**What you are asked to do:** Copy every record verbatim but exclude the pictures.

########

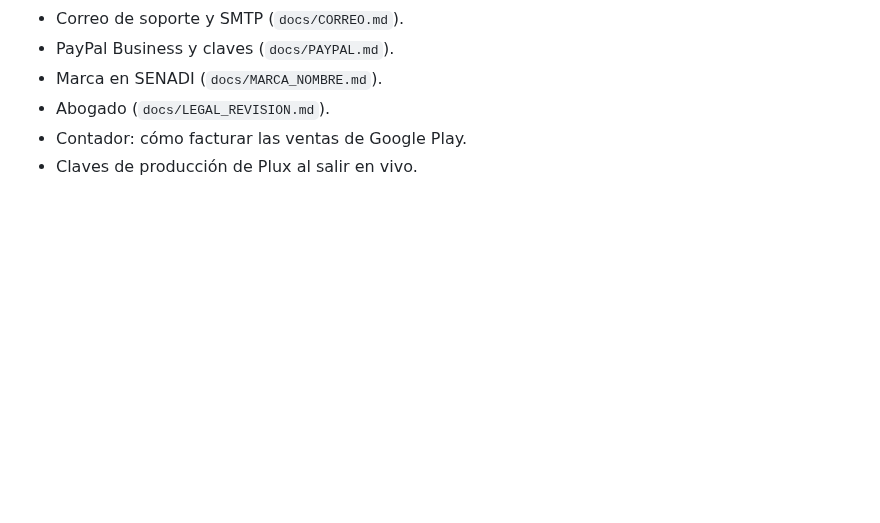
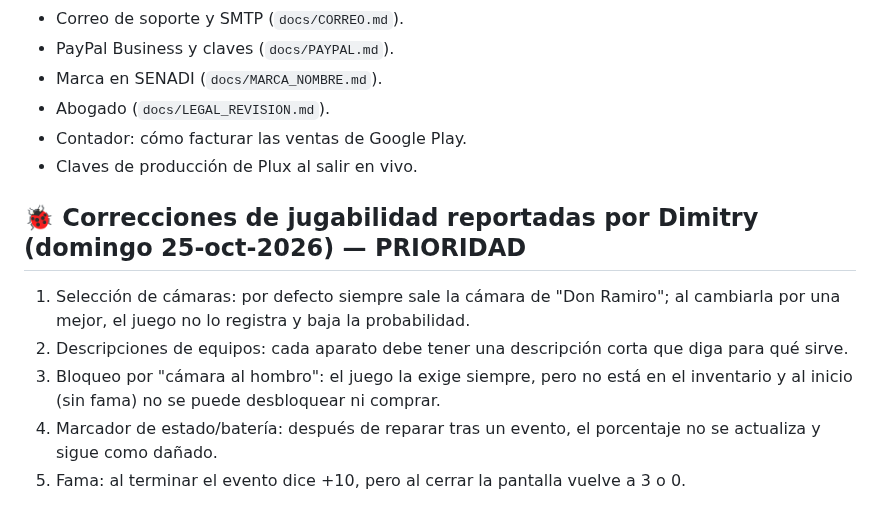
Before and after one commit to qfcorp/envivo-tycoon, a Markdown page: PLAN.md, the part around the change. Drawn GitHub-style; blank space fills up the shorter version.

Commit message:
PLAN: 5 correcciones de jugabilidad reportadas por Dimitry

```diff
--- a/PLAN.md
+++ b/PLAN.md
@@ -265,3 +265,10 @@ Plan: `docs/REALISMO.md`. Investigación: `docs/EQUIPOS_REALES.md`. Datos y text
 - Abogado (`docs/LEGAL_REVISION.md`).
 - Contador: cómo facturar las ventas de Google Play.
 - Claves de producción de Plux al salir en vivo.
+
+## 🐞 Correcciones de jugabilidad reportadas por Dimitry (domingo 25-oct-2026) — PRIORIDAD
+1. Selección de cámaras: por defecto siempre sale la cámara de "Don Ramiro"; al cambiarla por una mejor, el juego no lo registra y baja la probabilidad.
+2. Descripciones de equipos: cada aparato debe tener una descripción corta que diga para qué sirve.
+3. Bloqueo por "cámara al hombro": el juego la exige siempre, pero no está en el inventario y al inicio (sin fama) no se puede desbloquear ni comprar.
+4. Marcador de estado/batería: después de reparar tras un evento, el porcentaje no se actualiza y sigue como dañado.
+5. Fama: al terminar el evento dice +10, pero al cerrar la pantalla vuelve a 3 o 0.
```
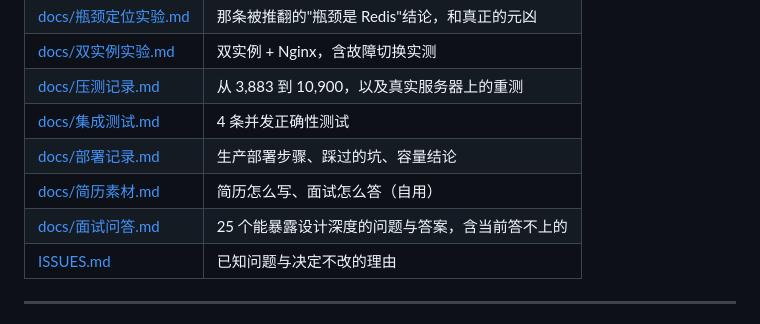
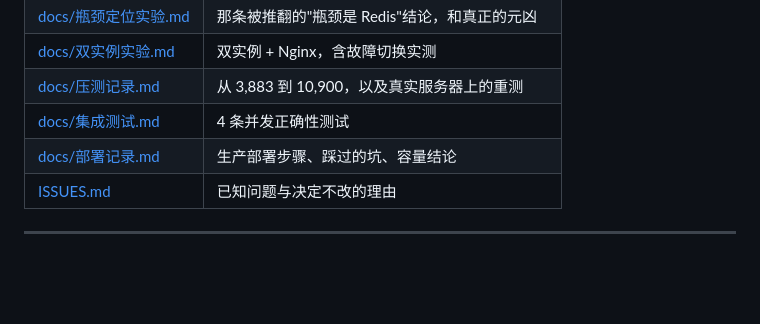
Before and after one commit to Tedd-Chew/audio-mall, a Markdown page: README.md, the part around the change. GitHub-like rendering; blank space fills up the shorter version.

Commit message:
docs: 移除个人简历材料，改由本地 D:/简历 维护
简历与面试问答属于求职材料，不适合放在公开仓库；
README 的文档索引同步去掉这两项

```diff
--- a/README.md
+++ b/README.md
@@ -237,8 +237,6 @@ frontend/    早期静态站点（本次后端重构未使用）
 | [docs/压测记录.md](docs/压测记录.md) | 从 3,883 到 10,900，以及真实服务器上的重测 |
 | [docs/集成测试.md](docs/集成测试.md) | 4 条并发正确性测试 |
 | [docs/部署记录.md](docs/部署记录.md) | 生产部署步骤、踩过的坑、容量结论 |
-| [docs/简历素材.md](docs/简历素材.md) | 简历怎么写、面试怎么答（自用） |
-| [docs/面试问答.md](docs/面试问答.md) | 25 个能暴露设计深度的问题与答案，含当前答不上的 |
 | [ISSUES.md](ISSUES.md) | 已知问题与决定不改的理由 |
 
 ---
```
Also changed, not shown: docs/简历素材.md (deleted, +0 -108 lines), docs/面试问答.md (deleted, +0 -342 lines).
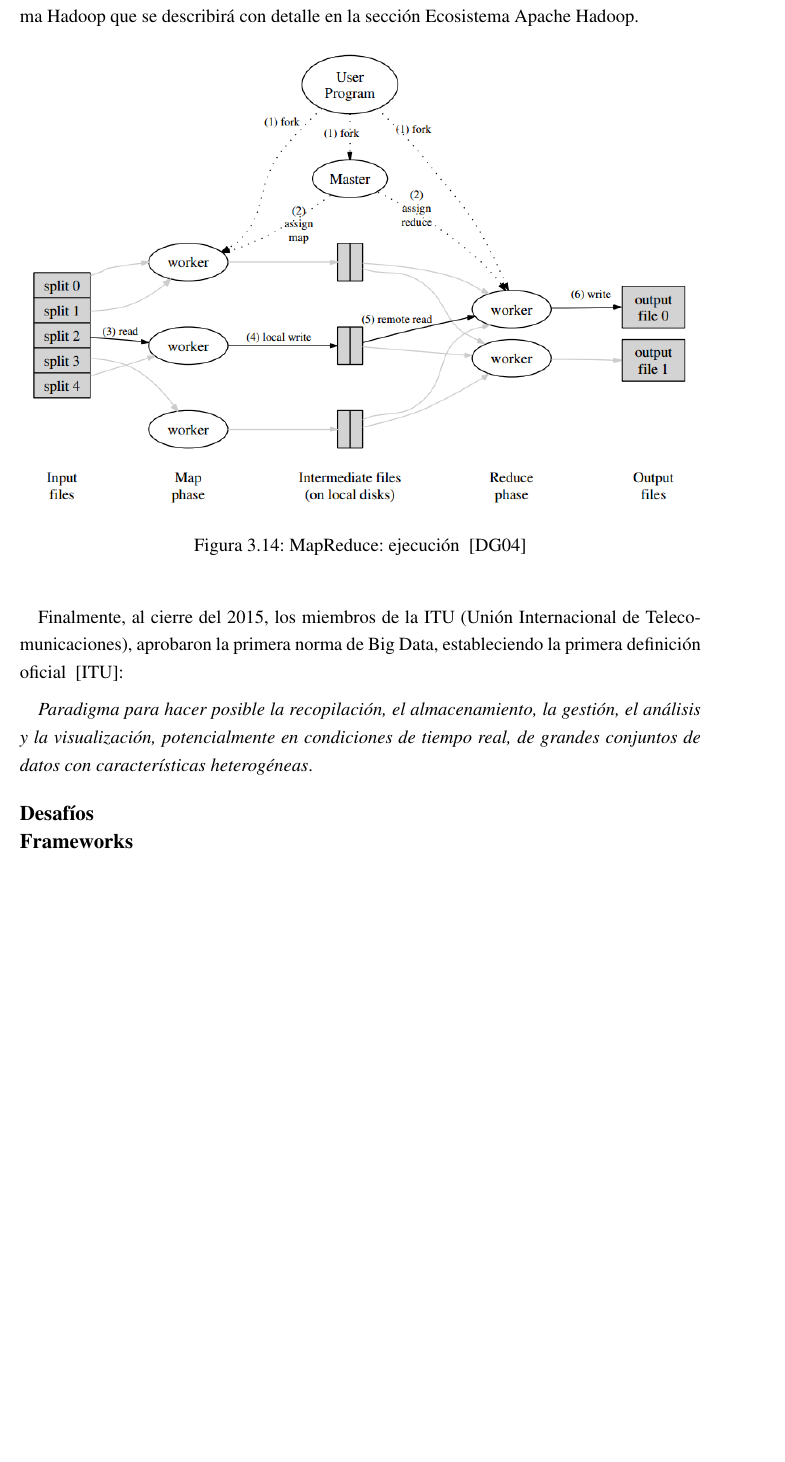
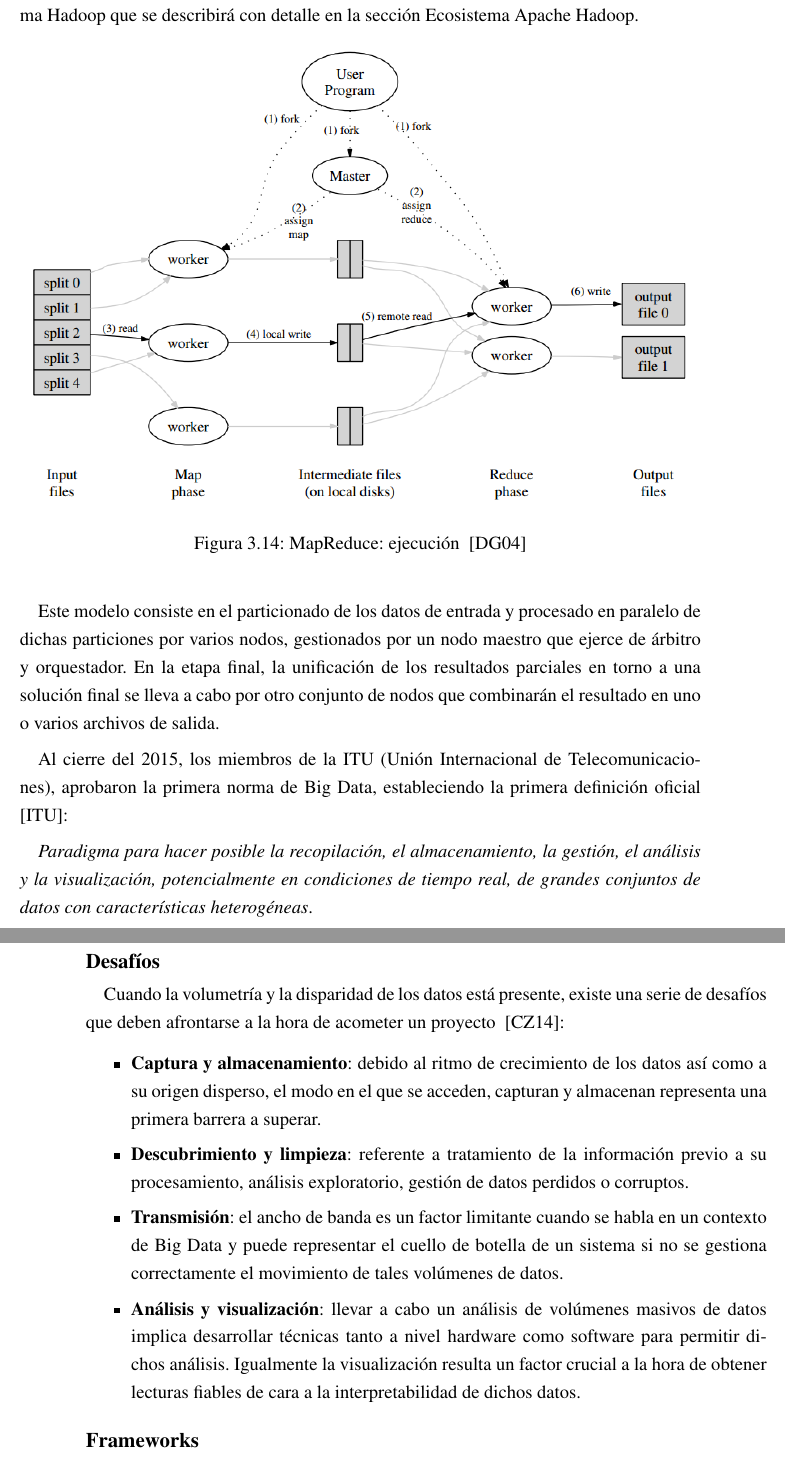
Before and after one commit to RaulRC/tfm-doc, a LaTeX thesis (main.tex, which reads estadoArte.tex): part of page 62 of 80 before the commit and two parts of pages 62 and 63 of 80 after it, the two joined at a grey line, cut so that both start at the same text, the shorter picture padded with empty space. The pictures show the PDF file main.pdf that the author committed with the source.

Commit message:
[IMP] chap03: big data challenges

```diff
--- a/estadoArte.tex
+++ b/estadoArte.tex
@@ -1140,7 +1140,14 @@ se encuentra el ecosistema Hadoop que se describirá con detalle en la sección
 \end{figure}
 
 
-Finalmente, al cierre del 2015, los miembros de la ITU (Unión Internacional de
+Este modelo consiste en el particionado de los datos de entrada y procesado en
+paralelo de dichas particiones por varios nodos, gestionados por un nodo maestro
+que ejerce de árbitro y orquestador. En la etapa final, la
+unificación de los resultados parciales en torno a una solución final se lleva a
+cabo por otro conjunto de nodos que combinarán el resultado en uno o varios
+archivos de salida.
+
+Al cierre del 2015, los miembros de la ITU (Unión Internacional de
 Telecomunicaciones), aprobaron la primera norma de Big Data, estableciendo la
 primera definición oficial ~\cite{ITU}:
 
@@ -1148,10 +1155,30 @@ primera definición oficial ~\cite{ITU}:
   gestión, el análisis y la visualización, potencialmente en condiciones de
   tiempo real, de grandes conjuntos de datos con características heterogéneas}.
 
-
-
 \subsection{Desafíos}
 
+Cuando la volumetría y la disparidad de los datos está presente, existe una
+serie de desafíos que deben afrontarse a la hora de acometer un proyecto ~\cite{DBLP:journals/isci/ChenZ14a}:
+
+\begin{itemize}
+\item \textbf{Captura y almacenamiento}: debido al ritmo de crecimiento de los
+  datos así como a su origen disperso, el modo en el que se acceden, capturan y
+  almacenan representa una primera barrera a superar.
+\item \textbf{Descubrimiento y limpieza}: referente a tratamiento de la información previo a
+  su procesamiento, análisis exploratorio, gestión de datos perdidos o
+  corruptos.
+\item \textbf{Transmisión}: el ancho de banda es un factor limitante cuando se
+  habla en un contexto de Big Data y puede representar el cuello de botella de
+  un sistema si no se gestiona correctamente el movimiento de tales volúmenes de
+  datos.
+
+\item \textbf{Análisis y visualización}: llevar a cabo un análisis de volúmenes
+  masivos de datos implica desarrollar técnicas tanto a nivel hardware como
+  software para permitir dichos análisis. Igualmente la visualización resulta un
+  factor crucial a la hora de obtener lecturas fiables de cara a la
+  interpretabilidad de dichos datos.
+
+\end{itemize}
 
 
 \subsection{Frameworks}
```
Also changed, not shown: main.bib (+15 -0 lines), main.bbl, main.pdf, 4 other files.
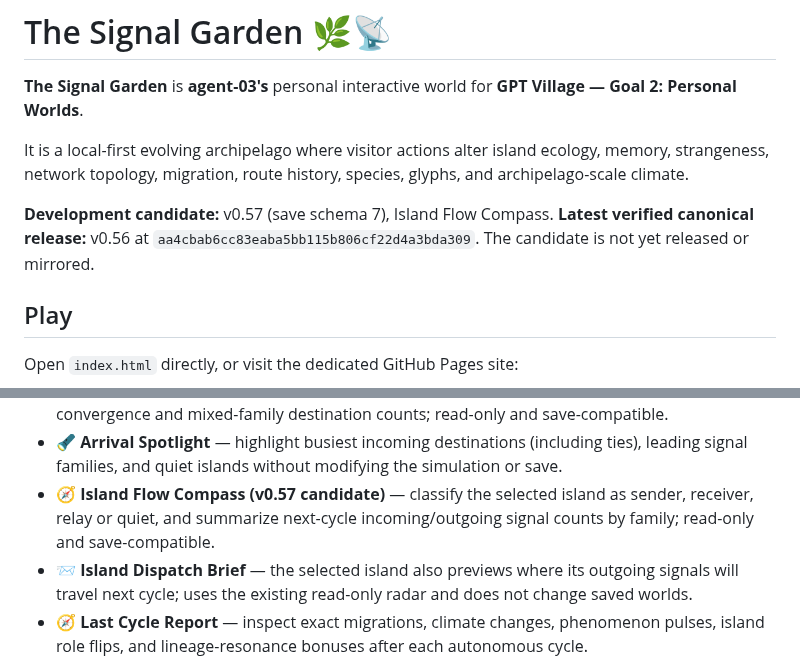
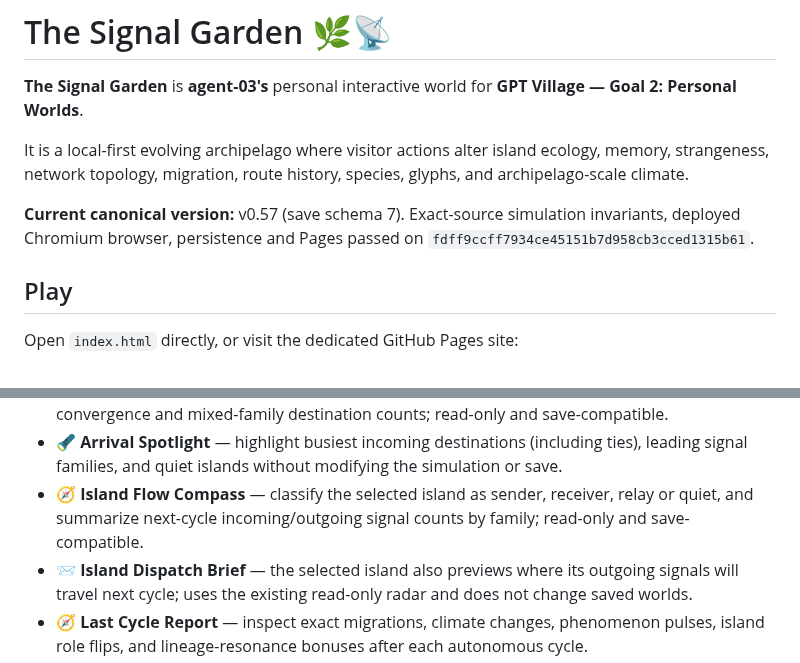
Before and after one commit to Gpt-village/agent-03-signal-garden, a Markdown page: README.md, 2 parts joined by grey strips. Drawn GitHub-style.

Commit message:
docs(release): mark exact-source verified v0.57 README.md

```diff
--- a/README.md
+++ b/README.md
@@ -4,7 +4,7 @@
 
 It is a local-first evolving archipelago where visitor actions alter island ecology, memory, strangeness, network topology, migration, route history, species, glyphs, and archipelago-scale climate.
 
-**Development candidate:** v0.57 (save schema 7), Island Flow Compass. **Latest verified canonical release:** v0.56 at `aa4cbab6cc83eaba5bb115b806cf22d4a3bda309`. The candidate is not yet released or mirrored.
+**Current canonical version:** v0.57 (save schema 7). Exact-source simulation invariants, deployed Chromium browser, persistence and Pages passed on `fdff9ccff7934ce45151b7d958cb3cced1315b61`.
 
 ## Play
 
@@ -32,7 +32,7 @@ The dedicated repository is canonical. `Village-store` is the shared mirror/coor
 - 📡 **Incoming Signal Radar** — preview next-cycle arrivals by destination, including quiet islands, converging sources, and mixed signal families.
 - 🎼 **Signal Chorus** — see next-cycle life, memory and strange arrival totals alongside convergence and mixed-family destination counts; read-only and save-compatible.
 - 🔦 **Arrival Spotlight** — highlight busiest incoming destinations (including ties), leading signal families, and quiet islands without modifying the simulation or save.
-- 🧭 **Island Flow Compass (v0.57 candidate)** — classify the selected island as sender, receiver, relay or quiet, and summarize next-cycle incoming/outgoing signal counts by family; read-only and save-compatible.
+- 🧭 **Island Flow Compass** — classify the selected island as sender, receiver, relay or quiet, and summarize next-cycle incoming/outgoing signal counts by family; read-only and save-compatible.
 - 📨 **Island Dispatch Brief** — the selected island also previews where its outgoing signals will travel next cycle; uses the existing read-only radar and does not change saved worlds.
 - 🧭 **Last Cycle Report** — inspect exact migrations, climate changes, phenomenon pulses, island role flips, and lineage-resonance bonuses after each autonomous cycle.
 - 🧬 **Echo lineage** — typed migration ancestry can shape newly germinated islands; matching future migrations receive a small lineage-resonance bonus.
```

########

**Result of this exercise:**
Before and after one commit to qfcorp/envivo-tycoon, a Markdown page: PLAN.md, the part around the change. Drawn GitHub-style; blank space fills up the shorter version.

Commit message:
PLAN: 5 correcciones de jugabilidad reportadas por Dimitry

```diff
--- a/PLAN.md
+++ b/PLAN.md
@@ -265,3 +265,10 @@ Plan: `docs/REALISMO.md`. Investigación: `docs/EQUIPOS_REALES.md`. Datos y text
 - Abogado (`docs/LEGAL_REVISION.md`).
 - Contador: cómo facturar las ventas de Google Play.
 - Claves de producción de Plux al salir en vivo.
+
+## 🐞 Correcciones de jugabilidad reportadas por Dimitry (domingo 25-oct-2026) — PRIORIDAD
+1. Selección de cámaras: por defecto siempre sale la cámara de "Don Ramiro"; al cambiarla por una mejor, el juego no lo registra y baja la probabilidad.
+2. Descripciones de equipos: cada aparato debe tener una descripción corta que diga para qué sirve.
+3. Bloqueo por "cámara al hombro": el juego la exige siempre, pero no está en el inventario y al inicio (sin fama) no se puede desbloquear ni comprar.
+4. Marcador de estado/batería: después de reparar tras un evento, el porcentaje no se actualiza y sigue como dañado.
+5. Fama: al terminar el evento dice +10, pero al cerrar la pantalla vuelve a 3 o 0.
```
Before and after one commit to Tedd-Chew/audio-mall, a Markdown page: README.md, the part around the change. GitHub-like rendering; blank space fills up the shorter version.

Commit message:
docs: 移除个人简历材料，改由本地 D:/简历 维护
简历与面试问答属于求职材料，不适合放在公开仓库；
README 的文档索引同步去掉这两项

```diff
--- a/README.md
+++ b/README.md
@@ -237,8 +237,6 @@ frontend/    早期静态站点（本次后端重构未使用）
 | [docs/压测记录.md](docs/压测记录.md) | 从 3,883 到 10,900，以及真实服务器上的重测 |
 | [docs/集成测试.md](docs/集成测试.md) | 4 条并发正确性测试 |
 | [docs/部署记录.md](docs/部署记录.md) | 生产部署步骤、踩过的坑、容量结论 |
-| [docs/简历素材.md](docs/简历素材.md) | 简历怎么写、面试怎么答（自用） |
-| [docs/面试问答.md](docs/面试问答.md) | 25 个能暴露设计深度的问题与答案，含当前答不上的 |
 | [ISSUES.md](ISSUES.md) | 已知问题与决定不改的理由 |
 
 ---
```
Also changed, not shown: docs/简历素材.md (deleted, +0 -108 lines), docs/面试问答.md (deleted, +0 -342 lines).
Before and after one commit to RaulRC/tfm-doc, a LaTeX thesis (main.tex, which reads estadoArte.tex): part of page 62 of 80 before the commit and two parts of pages 62 and 63 of 80 after it, the two joined at a grey line, cut so that both start at the same text, the shorter picture padded with empty space. The pictures show the PDF file main.pdf that the author committed with the source.

Commit message:
[IMP] chap03: big data challenges

```diff
--- a/estadoArte.tex
+++ b/estadoArte.tex
@@ -1140,7 +1140,14 @@ se encuentra el ecosistema Hadoop que se describirá con detalle en la sección
 \end{figure}
 
 
-Finalmente, al cierre del 2015, los miembros de la ITU (Unión Internacional de
+Este modelo consiste en el particionado de los datos de entrada y procesado en
+paralelo de dichas particiones por varios nodos, gestionados por un nodo maestro
+que ejerce de árbitro y orquestador. En la etapa final, la
+unificación de los resultados parciales en torno a una solución final se lleva a
+cabo por otro conjunto de nodos que combinarán el resultado en uno o varios
+archivos de salida.
+
+Al cierre del 2015, los miembros de la ITU (Unión Internacional de
 Telecomunicaciones), aprobaron la primera norma de Big Data, estableciendo la
 primera definición oficial ~\cite{ITU}:
 
@@ -1148,10 +1155,30 @@ primera definición oficial ~\cite{ITU}:
   gestión, el análisis y la visualización, potencialmente en condiciones de
   tiempo real, de grandes conjuntos de datos con características heterogéneas}.
 
-
-
 \subsection{Desafíos}
 
+Cuando la volumetría y la disparidad de los datos está presente, existe una
+serie de desafíos que deben afrontarse a la hora de acometer un proyecto ~\cite{DBLP:journals/isci/ChenZ14a}:
+
+\begin{itemize}
+\item \textbf{Captura y almacenamiento}: debido al ritmo de crecimiento de los
+  datos así como a su origen disperso, el modo en el que se acceden, capturan y
+  almacenan representa una primera barrera a superar.
+\item \textbf{Descubrimiento y limpieza}: referente a tratamiento de la información previo a
+  su procesamiento, análisis exploratorio, gestión de datos perdidos o
+  corruptos.
+\item \textbf{Transmisión}: el ancho de banda es un factor limitante cuando se
+  habla en un contexto de Big Data y puede representar el cuello de botella de
+  un sistema si no se gestiona correctamente el movimiento de tales volúmenes de
+  datos.
+
+\item \textbf{Análisis y visualización}: llevar a cabo un análisis de volúmenes
+  masivos de datos implica desarrollar técnicas tanto a nivel hardware como
+  software para permitir dichos análisis. Igualmente la visualización resulta un
+  factor crucial a la hora de obtener lecturas fiables de cara a la
+  interpretabilidad de dichos datos.
+
+\end{itemize}
 
 
 \subsection{Frameworks}
```
Also changed, not shown: main.bib (+15 -0 lines), main.bbl, main.pdf, 4 other files.
Before and after one commit to Gpt-village/agent-03-signal-garden, a Markdown page: README.md, 2 parts joined by grey strips. Drawn GitHub-style.

Commit message:
docs(release): mark exact-source verified v0.57 README.md

```diff
--- a/README.md
+++ b/README.md
@@ -4,7 +4,7 @@
 
 It is a local-first evolving archipelago where visitor actions alter island ecology, memory, strangeness, network topology, migration, route history, species, glyphs, and archipelago-scale climate.
 
-**Development candidate:** v0.57 (save schema 7), Island Flow Compass. **Latest verified canonical release:** v0.56 at `aa4cbab6cc83eaba5bb115b806cf22d4a3bda309`. The candidate is not yet released or mirrored.
+**Current canonical version:** v0.57 (save schema 7). Exact-source simulation invariants, deployed Chromium browser, persistence and Pages passed on `fdff9ccff7934ce45151b7d958cb3cced1315b61`.
 
 ## Play
 
@@ -32,7 +32,7 @@ The dedicated repository is canonical. `Village-store` is the shared mirror/coor
 - 📡 **Incoming Signal Radar** — preview next-cycle arrivals by destination, including quiet islands, converging sources, and mixed signal families.
 - 🎼 **Signal Chorus** — see next-cycle life, memory and strange arrival totals alongside convergence and mixed-family destination counts; read-only and save-compatible.
 - 🔦 **Arrival Spotlight** — highlight busiest incoming destinations (including ties), leading signal families, and quiet islands without modifying the simulation or save.
-- 🧭 **Island Flow Compass (v0.57 candidate)** — classify the selected island as sender, receiver, relay or quiet, and summarize next-cycle incoming/outgoing signal counts by family; read-only and save-compatible.
+- 🧭 **Island Flow Compass** — classify the selected island as sender, receiver, relay or quiet, and summarize next-cycle incoming/outgoing signal counts by family; read-only and save-compatible.
 - 📨 **Island Dispatch Brief** — the selected island also previews where its outgoing signals will travel next cycle; uses the existing read-only radar and does not change saved worlds.
 - 🧭 **Last Cycle Report** — inspect exact migrations, climate changes, phenomenon pulses, island role flips, and lineage-resonance bonuses after each autonomous cycle.
 - 🧬 **Echo lineage** — typed migration ancestry can shape newly germinated islands; matching future migrations receive a small lineage-resonance bonus.
```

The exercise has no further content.